(Assignment):
The listing below is to be reproduced in full, exactly as given.

(Data for this exercise):
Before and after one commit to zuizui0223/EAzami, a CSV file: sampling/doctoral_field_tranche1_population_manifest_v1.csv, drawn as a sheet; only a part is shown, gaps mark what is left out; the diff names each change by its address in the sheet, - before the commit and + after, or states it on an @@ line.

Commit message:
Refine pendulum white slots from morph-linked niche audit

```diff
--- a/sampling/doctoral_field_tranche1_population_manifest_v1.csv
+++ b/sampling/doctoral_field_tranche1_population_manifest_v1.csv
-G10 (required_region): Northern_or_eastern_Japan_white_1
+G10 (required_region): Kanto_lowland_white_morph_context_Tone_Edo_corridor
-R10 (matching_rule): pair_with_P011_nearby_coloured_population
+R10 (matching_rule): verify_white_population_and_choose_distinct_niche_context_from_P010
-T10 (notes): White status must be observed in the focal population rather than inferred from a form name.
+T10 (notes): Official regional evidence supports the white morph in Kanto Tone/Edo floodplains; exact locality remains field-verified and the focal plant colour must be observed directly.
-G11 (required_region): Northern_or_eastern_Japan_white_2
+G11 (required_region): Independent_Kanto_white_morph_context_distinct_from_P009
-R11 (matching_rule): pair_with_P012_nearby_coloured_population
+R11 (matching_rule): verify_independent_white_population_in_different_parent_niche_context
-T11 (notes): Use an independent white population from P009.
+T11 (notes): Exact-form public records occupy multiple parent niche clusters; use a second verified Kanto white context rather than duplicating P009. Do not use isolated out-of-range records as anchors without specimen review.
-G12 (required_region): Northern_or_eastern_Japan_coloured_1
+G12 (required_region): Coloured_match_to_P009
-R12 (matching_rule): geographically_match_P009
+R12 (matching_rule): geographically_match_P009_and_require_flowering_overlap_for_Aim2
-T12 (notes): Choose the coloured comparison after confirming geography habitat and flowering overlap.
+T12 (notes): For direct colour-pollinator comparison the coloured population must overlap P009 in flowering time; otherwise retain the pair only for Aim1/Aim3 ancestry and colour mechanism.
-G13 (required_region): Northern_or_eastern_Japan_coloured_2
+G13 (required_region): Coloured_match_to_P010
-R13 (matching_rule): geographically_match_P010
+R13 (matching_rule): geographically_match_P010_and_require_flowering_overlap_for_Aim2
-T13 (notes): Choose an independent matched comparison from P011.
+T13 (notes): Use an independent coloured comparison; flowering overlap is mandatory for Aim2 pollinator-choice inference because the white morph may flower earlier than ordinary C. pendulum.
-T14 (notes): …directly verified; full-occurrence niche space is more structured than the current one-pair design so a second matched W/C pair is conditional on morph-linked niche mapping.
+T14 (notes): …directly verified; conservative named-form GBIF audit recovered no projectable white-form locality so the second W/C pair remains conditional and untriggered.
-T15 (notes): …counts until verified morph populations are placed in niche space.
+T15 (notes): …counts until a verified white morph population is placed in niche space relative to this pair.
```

(Response for this exercise):
Before and after one commit to zuizui0223/EAzami, a CSV file: sampling/doctoral_field_tranche1_population_manifest_v1.csv, drawn as a sheet; only a part is shown, gaps mark what is left out; the diff names each change by its address in the sheet, - before the commit and + after, or states it on an @@ line.

Commit message:
Refine pendulum white slots from morph-linked niche audit

```diff
--- a/sampling/doctoral_field_tranche1_population_manifest_v1.csv
+++ b/sampling/doctoral_field_tranche1_population_manifest_v1.csv
-G10 (required_region): Northern_or_eastern_Japan_white_1
+G10 (required_region): Kanto_lowland_white_morph_context_Tone_Edo_corridor
-R10 (matching_rule): pair_with_P011_nearby_coloured_population
+R10 (matching_rule): verify_white_population_and_choose_distinct_niche_context_from_P010
-T10 (notes): White status must be observed in the focal population rather than inferred from a form name.
+T10 (notes): Official regional evidence supports the white morph in Kanto Tone/Edo floodplains; exact locality remains field-verified and the focal plant colour must be observed directly.
-G11 (required_region): Northern_or_eastern_Japan_white_2
+G11 (required_region): Independent_Kanto_white_morph_context_distinct_from_P009
-R11 (matching_rule): pair_with_P012_nearby_coloured_population
+R11 (matching_rule): verify_independent_white_population_in_different_parent_niche_context
-T11 (notes): Use an independent white population from P009.
+T11 (notes): Exact-form public records occupy multiple parent niche clusters; use a second verified Kanto white context rather than duplicating P009. Do not use isolated out-of-range records as anchors without specimen review.
-G12 (required_region): Northern_or_eastern_Japan_coloured_1
+G12 (required_region): Coloured_match_to_P009
-R12 (matching_rule): geographically_match_P009
+R12 (matching_rule): geographically_match_P009_and_require_flowering_overlap_for_Aim2
-T12 (notes): Choose the coloured comparison after confirming geography habitat and flowering overlap.
+T12 (notes): For direct colour-pollinator comparison the coloured population must overlap P009 in flowering time; otherwise retain the pair only for Aim1/Aim3 ancestry and colour mechanism.
-G13 (required_region): Northern_or_eastern_Japan_coloured_2
+G13 (required_region): Coloured_match_to_P010
-R13 (matching_rule): geographically_match_P010
+R13 (matching_rule): geographically_match_P010_and_require_flowering_overlap_for_Aim2
-T13 (notes): Choose an independent matched comparison from P011.
+T13 (notes): Use an independent coloured comparison; flowering overlap is mandatory for Aim2 pollinator-choice inference because the white morph may flower earlier than ordinary C. pendulum.
-T14 (notes): …directly verified; full-occurrence niche space is more structured than the current one-pair design so a second matched W/C pair is conditional on morph-linked niche mapping.
+T14 (notes): …directly verified; conservative named-form GBIF audit recovered no projectable white-form locality so the second W/C pair remains conditional and untriggered.
-T15 (notes): …counts until verified morph populations are placed in niche space.
+T15 (notes): …counts until a verified white morph population is placed in niche space relative to this pair.
```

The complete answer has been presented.